Image comparison data
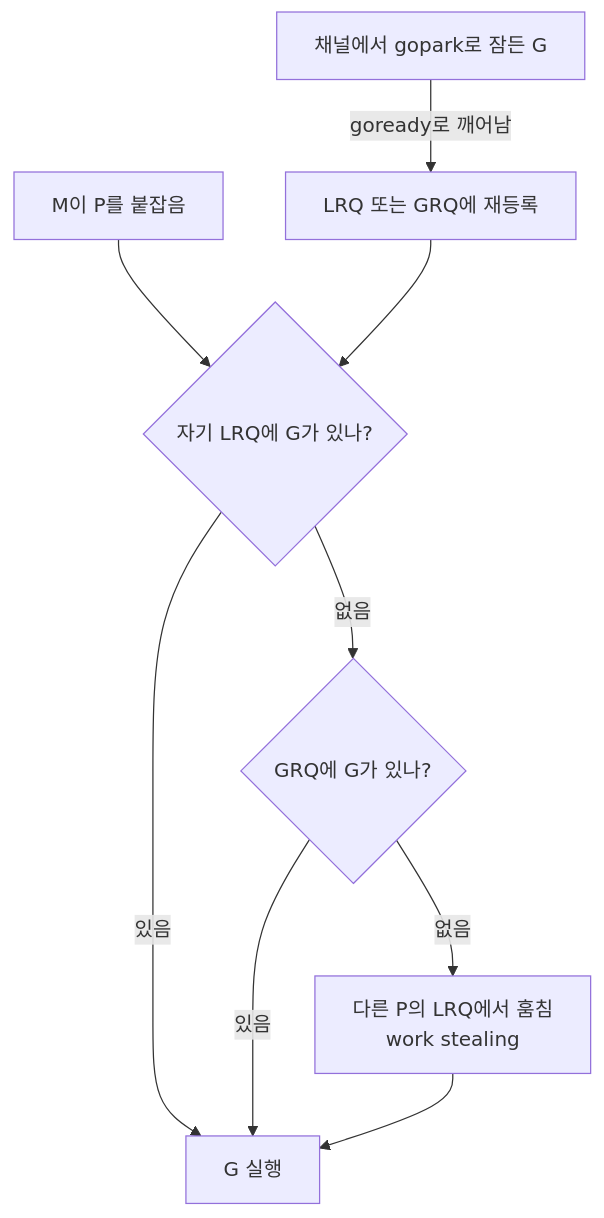
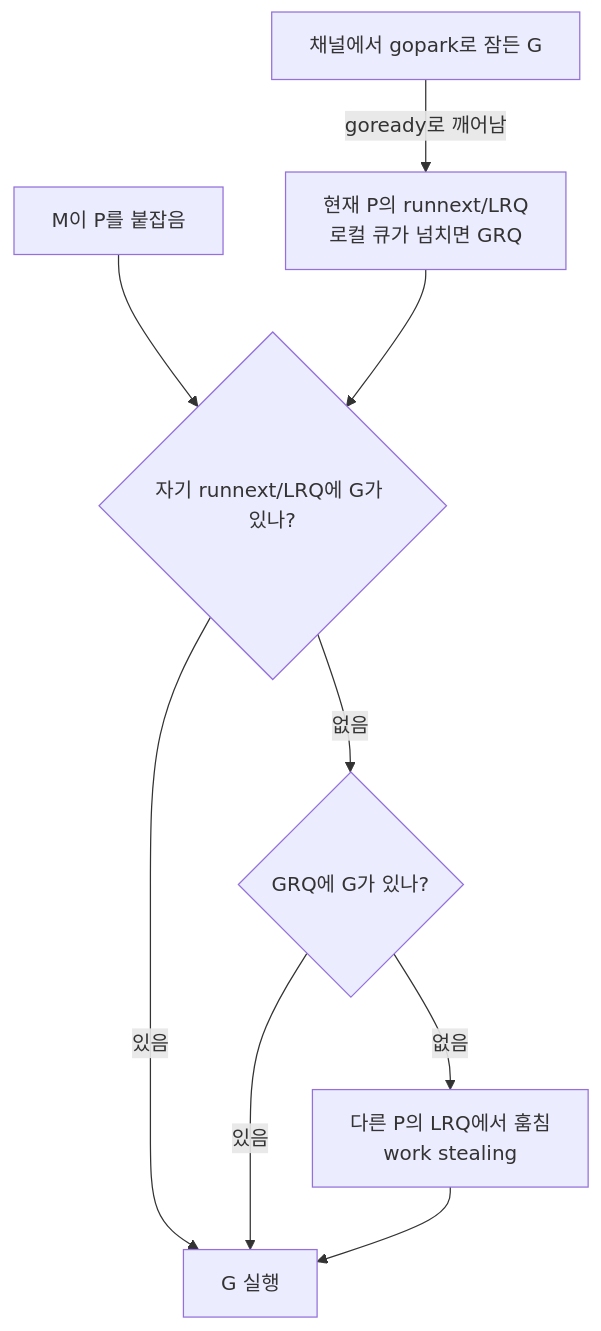
Before and after one commit to DSeung001/dseung001.github.io: the third of 5 diagrams in content/posts/2026/07/28/go-chan-analysis/index.md, drawn with Mermaid. The commit also changed other lines of this file and 10 other files, not shown here.

````diff
--- a/content/posts/2026/07/28/go-chan-analysis/index.md
+++ b/content/posts/2026/07/28/go-chan-analysis/index.md
@@ -390,11 +391,11 @@
 ```mermaid
 flowchart TD
-    start["M이 P를 붙잡음"] --> lrq{"자기 LRQ에 G가 있나?"}
+    start["M이 P를 붙잡음"] --> lrq{"자기 runnext/LRQ에 G가 있나?"}
     lrq -->|있음| run["G 실행"]
     lrq -->|없음| grq{"GRQ에 G가 있나?"}
     grq -->|있음| run
     grq -->|없음| steal["다른 P의 LRQ에서 훔침<br/>work stealing"]
     steal --> run
-    park["채널에서 gopark로 잠든 G"] -->|goready로 깨어남| enqueue["LRQ 또는 GRQ에 재등록"]
+    park["채널에서 gopark로 잠든 G"] -->|goready로 깨어남| enqueue["현재 P의 runnext/LRQ<br/>로컬 큐가 넘치면 GRQ"]
     enqueue --> lrq
 ```
````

- [What is needed]: Among the records, find every line with the word "start" and copy it.

- [Written solution]:
-    start["M이 P를 붙잡음"] --> lrq{"자기 LRQ에 G가 있나?"}
+    start["M이 P를 붙잡음"] --> lrq{"자기 runnext/LRQ에 G가 있나?"}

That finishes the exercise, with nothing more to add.